Few researchers have asked people with dementia and carers about what they think would be good quality care at the end-of-life. Yet many people with dementia (and others) will likely find it hard to communicate what they want when the time comes.
This study saw value in collecting subjective views about an area of practice that it is generally agreed needs improvement. This article presents its findings.
The research team used Q-methodology, which is a four-stage approach combining qualitative and quantitative data collection and analysis.
Stage 1 involved searching the literature about dementia care and end-of-life/palliative care, including media outlets and dementia organisations’ websites. This stage also included analysis of interview transcripts undertaken with national experts in dementia. The process is described as concourse generation – with the aim of getting as wide a range of views or suggestions as possible. A total of 102 items emerged.
The second stage condensed these items into eight domains and developed a group of statements to cover them. These statements were tested with lay people (public and patient groups) using the ‘first person’ (e.g. ‘I should be cared for with compassion’) with people with mild dementia and the ‘third person’ for carers. What is called a Q-set was generated of 24 statements that seemed to cover outcomes and indicators of good quality care.
Stage 3 is termed administering the Q-sort, presenting participants with each statement and asking them to sort them into most, quite, and least important – and then to rank them in order of importance.
The last stage is data analysis – by computer – to establish what factors are deemed important and by whom; and to help think about possible implications of these preferences.

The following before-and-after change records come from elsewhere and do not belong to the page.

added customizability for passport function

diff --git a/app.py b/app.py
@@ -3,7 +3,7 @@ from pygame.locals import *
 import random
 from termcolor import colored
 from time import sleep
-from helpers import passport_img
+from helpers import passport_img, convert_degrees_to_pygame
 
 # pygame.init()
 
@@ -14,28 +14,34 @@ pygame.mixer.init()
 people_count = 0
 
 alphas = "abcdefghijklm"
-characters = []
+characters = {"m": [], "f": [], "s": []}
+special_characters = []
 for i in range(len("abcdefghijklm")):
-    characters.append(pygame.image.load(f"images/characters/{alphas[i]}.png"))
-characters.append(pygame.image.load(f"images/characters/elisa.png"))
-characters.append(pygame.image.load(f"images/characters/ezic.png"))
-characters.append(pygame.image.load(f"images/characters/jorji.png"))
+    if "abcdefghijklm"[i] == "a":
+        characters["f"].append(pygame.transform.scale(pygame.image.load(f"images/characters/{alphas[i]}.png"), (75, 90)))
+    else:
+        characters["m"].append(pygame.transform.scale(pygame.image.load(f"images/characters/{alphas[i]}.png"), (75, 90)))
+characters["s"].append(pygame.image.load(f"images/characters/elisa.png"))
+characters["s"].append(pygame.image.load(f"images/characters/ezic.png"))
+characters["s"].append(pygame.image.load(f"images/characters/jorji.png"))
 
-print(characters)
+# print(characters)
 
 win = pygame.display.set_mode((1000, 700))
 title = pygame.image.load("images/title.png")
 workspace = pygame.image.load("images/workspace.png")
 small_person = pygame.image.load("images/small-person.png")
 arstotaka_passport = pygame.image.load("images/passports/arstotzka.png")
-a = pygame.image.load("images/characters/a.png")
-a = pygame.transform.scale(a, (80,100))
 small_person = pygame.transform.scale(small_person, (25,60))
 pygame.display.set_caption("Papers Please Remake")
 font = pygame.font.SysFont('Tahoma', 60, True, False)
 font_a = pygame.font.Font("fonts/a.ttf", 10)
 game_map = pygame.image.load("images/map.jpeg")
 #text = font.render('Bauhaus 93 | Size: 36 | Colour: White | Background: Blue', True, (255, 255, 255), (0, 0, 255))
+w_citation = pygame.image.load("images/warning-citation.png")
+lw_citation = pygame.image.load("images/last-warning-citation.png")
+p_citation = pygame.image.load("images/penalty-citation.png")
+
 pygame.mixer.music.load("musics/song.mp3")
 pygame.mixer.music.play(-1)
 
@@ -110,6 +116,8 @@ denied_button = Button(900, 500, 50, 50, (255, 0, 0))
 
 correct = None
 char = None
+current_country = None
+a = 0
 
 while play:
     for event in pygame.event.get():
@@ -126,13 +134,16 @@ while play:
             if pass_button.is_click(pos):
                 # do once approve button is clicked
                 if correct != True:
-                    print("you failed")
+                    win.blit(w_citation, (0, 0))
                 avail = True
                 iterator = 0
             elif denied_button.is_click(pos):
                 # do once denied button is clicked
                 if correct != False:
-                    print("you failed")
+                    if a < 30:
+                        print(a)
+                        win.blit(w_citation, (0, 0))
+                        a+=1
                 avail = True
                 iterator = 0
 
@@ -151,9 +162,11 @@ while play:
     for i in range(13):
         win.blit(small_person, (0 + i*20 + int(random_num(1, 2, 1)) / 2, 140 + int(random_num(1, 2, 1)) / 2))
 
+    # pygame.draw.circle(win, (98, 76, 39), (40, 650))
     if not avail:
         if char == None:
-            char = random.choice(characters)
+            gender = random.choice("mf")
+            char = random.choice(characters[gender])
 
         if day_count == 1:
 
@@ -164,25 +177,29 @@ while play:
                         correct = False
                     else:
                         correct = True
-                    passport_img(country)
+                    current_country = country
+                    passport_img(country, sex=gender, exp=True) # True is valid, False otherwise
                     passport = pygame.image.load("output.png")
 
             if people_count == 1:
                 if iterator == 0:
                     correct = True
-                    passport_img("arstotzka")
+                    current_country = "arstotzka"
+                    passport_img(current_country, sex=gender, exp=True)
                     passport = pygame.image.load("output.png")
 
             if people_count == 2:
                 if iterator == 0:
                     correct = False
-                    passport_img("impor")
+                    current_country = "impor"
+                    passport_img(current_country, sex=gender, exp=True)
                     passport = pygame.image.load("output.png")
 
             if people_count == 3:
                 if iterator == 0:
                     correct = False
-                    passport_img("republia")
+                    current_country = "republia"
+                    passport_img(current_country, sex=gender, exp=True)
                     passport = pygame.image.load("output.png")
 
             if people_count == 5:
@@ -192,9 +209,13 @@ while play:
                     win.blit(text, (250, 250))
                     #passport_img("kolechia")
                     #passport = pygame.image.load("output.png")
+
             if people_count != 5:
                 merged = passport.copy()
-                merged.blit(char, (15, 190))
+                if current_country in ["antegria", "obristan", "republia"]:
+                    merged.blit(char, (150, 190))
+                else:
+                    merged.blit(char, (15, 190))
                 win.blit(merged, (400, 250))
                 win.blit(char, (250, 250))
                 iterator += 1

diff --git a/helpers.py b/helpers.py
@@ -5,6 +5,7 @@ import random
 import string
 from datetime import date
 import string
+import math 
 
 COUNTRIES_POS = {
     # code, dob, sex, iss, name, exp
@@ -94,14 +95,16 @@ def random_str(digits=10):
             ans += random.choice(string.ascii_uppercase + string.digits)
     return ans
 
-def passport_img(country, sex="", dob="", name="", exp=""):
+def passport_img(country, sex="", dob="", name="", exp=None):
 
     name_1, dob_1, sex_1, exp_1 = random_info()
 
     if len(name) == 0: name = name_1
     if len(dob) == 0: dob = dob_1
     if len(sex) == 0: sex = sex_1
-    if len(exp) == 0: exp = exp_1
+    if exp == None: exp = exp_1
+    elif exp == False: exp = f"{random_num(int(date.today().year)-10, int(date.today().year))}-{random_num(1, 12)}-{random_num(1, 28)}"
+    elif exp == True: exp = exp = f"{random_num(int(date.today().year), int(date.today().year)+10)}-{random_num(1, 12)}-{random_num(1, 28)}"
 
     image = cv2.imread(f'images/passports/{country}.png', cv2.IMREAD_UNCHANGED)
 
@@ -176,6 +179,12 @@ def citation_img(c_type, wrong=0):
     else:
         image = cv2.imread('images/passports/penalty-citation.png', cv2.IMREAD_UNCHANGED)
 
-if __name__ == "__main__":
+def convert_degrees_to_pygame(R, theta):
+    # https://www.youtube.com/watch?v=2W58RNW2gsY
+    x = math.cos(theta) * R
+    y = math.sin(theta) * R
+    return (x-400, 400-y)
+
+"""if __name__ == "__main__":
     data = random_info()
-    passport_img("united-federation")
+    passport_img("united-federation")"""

Fifty seven participants took part in this study – 14 people who had mild dementia, 21 family carers and 22 carers who had been bereaved (we are not told about the views of the dementia experts).
The key finding is that there were distinct views about what is important in end of life care for people with dementia.
Four sets of views emerged and some people felt differently about them:
- the nature of family involvement (largely desired but not total care obligations);
- managing the present (important for some; therefore not seeing planning as important);
- having pragmatic expectations (relatives wanting the best care but not necessarily feeling they need to be there all the time); and
- maintaining autonomy and individuality (with acknowledgment of the coming limitations).
Participants seemed to value compassion above all. Despite the variation in views compassion was valued in each of the different four domains reported above. This is an important finding for practitioners but also for services.
In contrast, there was not much agreement that important medical decisions should be left to healthcare staff; some people thought that this was not important but some disagreed with it considerably.
Most people thought that family members should have some say in decisions, not just healthcare staff, but some were content that the best care would likely be in a care home. Many statements were agreed by some people but not by others; these included planning ahead, who is responsible for taking decisions, and moving to a care home or not.
The researchers concluded that ‘one size does not fit all’ in end-of-life care for people with dementia. While this may be implicitly understood by practitioners, the research provides an evidence base that people with mild dementia think about things differently and so do carers. Guidelines which suggest practitioners follow rather uniform pathways or set approaches should make it clear that practitioners can use them flexibly or do individual tailoring. They are protocols, not commandments.
Strengths and limitations
The authors acknowledge that Q methodology is complex and some readers may think that it is over-elaborate. However, the researchers suggest that it is well suited to exploring sensitive topics, and can help with interpreting expressed preferences. They acknowledge that study participants may not be totally representative, especially since those people with dementia had mild symptoms which may influence priorities or values. It is also the case that by including so many carers and former carers then the importance of family may have been especially high – not everyone with dementia has a carer and contact with relatives may be modest.
A recent editorial by van der Steen and Goodman (2016) made a good case for identifying things that don’t need to be researched anymore in dementia and end-of-life care, as we have enough evidence already. This cannot be said about this subject from the views of people with dementia. It highlights that difficult conversations are not just confined to times of diagnosis but when talking about end of life. Conversations that are honest and open may help in making advance care plans according to Hill and her colleagues; although they report that some people don’t want to do much planning. Their research shows us that there are likely to be different views at the start of any conversations; while these are important in clinical encounters they are hugely relevant to social care.
Hill, SR., Mason, H., Poole, M., Vale, L., Robinson, L. and on behalf of the SEED team (2016) What is important at the end of life for people with dementia? The views of people with dementia and their carers. International Journal of Geriatric Psychiatry, First published: 12 August 2016, DOI: 10.1002/gps.45642016
van der Steen, J. and Goodman, C (2016) What research we no longer need in neurodegenerative disease at the end of life: The case of research in dementia, Palliative Medicine, 29(3) 189-192.